* Exercise prompt *
Going through the entries below, count each line containing the word "form". Report the number only.
====
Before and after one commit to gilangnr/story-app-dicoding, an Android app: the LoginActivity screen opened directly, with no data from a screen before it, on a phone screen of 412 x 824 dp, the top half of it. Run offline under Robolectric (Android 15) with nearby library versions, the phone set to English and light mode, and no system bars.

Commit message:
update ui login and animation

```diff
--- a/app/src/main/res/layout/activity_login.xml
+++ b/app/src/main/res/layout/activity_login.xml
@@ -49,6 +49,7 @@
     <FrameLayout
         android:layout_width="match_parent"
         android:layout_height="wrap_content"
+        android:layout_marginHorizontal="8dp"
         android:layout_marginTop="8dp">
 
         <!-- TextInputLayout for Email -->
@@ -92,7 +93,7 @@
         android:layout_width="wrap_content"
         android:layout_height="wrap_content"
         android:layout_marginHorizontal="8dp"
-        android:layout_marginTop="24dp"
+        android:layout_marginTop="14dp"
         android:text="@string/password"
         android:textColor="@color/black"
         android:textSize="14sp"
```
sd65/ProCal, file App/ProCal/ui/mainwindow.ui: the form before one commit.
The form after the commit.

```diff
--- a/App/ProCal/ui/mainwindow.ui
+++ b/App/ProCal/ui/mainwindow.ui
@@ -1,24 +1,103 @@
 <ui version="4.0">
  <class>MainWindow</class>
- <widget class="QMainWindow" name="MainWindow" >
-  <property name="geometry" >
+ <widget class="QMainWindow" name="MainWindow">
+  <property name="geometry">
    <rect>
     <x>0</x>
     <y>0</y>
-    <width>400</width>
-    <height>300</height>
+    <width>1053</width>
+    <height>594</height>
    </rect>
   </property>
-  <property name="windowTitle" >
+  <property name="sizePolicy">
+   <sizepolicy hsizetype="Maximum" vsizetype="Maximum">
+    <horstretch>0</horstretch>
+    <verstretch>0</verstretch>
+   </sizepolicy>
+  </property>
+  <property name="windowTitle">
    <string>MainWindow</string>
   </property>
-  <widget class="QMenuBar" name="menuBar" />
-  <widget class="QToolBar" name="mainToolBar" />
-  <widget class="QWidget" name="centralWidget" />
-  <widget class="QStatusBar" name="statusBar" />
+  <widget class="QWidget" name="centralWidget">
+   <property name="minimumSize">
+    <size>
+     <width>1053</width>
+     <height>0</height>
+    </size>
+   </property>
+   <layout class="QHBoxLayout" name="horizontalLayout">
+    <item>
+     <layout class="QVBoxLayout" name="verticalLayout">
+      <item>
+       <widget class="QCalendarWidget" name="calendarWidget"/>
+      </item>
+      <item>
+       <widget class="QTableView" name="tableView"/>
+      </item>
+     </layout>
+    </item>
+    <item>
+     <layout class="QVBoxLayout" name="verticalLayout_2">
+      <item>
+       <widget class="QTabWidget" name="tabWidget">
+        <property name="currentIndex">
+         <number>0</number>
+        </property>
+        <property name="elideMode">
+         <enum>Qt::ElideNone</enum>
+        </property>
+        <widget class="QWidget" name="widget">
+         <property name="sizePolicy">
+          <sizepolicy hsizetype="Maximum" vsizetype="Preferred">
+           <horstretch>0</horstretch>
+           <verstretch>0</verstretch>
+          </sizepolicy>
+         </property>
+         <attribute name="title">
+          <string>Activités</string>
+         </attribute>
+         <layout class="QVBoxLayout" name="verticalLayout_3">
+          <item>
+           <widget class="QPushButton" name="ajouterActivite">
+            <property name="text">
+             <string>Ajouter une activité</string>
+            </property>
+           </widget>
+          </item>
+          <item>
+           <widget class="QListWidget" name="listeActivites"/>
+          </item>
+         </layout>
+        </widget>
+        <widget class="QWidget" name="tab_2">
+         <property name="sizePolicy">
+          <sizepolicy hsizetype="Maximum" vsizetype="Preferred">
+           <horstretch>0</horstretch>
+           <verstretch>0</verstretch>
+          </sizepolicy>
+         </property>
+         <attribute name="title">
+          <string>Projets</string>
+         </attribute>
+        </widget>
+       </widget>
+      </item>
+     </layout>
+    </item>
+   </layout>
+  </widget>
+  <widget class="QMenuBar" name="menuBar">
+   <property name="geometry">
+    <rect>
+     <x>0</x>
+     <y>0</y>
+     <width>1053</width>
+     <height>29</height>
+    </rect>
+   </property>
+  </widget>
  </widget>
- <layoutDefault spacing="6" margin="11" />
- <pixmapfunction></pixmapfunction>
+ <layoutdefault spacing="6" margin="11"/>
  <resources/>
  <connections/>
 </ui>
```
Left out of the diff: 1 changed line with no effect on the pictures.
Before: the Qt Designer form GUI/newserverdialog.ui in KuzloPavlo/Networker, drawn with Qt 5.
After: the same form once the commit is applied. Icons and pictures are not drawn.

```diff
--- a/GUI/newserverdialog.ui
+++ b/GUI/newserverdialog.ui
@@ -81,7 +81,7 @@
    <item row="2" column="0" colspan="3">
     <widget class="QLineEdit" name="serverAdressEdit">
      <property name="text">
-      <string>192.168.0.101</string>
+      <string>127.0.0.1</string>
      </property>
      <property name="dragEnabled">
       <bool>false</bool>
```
====
* Result of this task *
4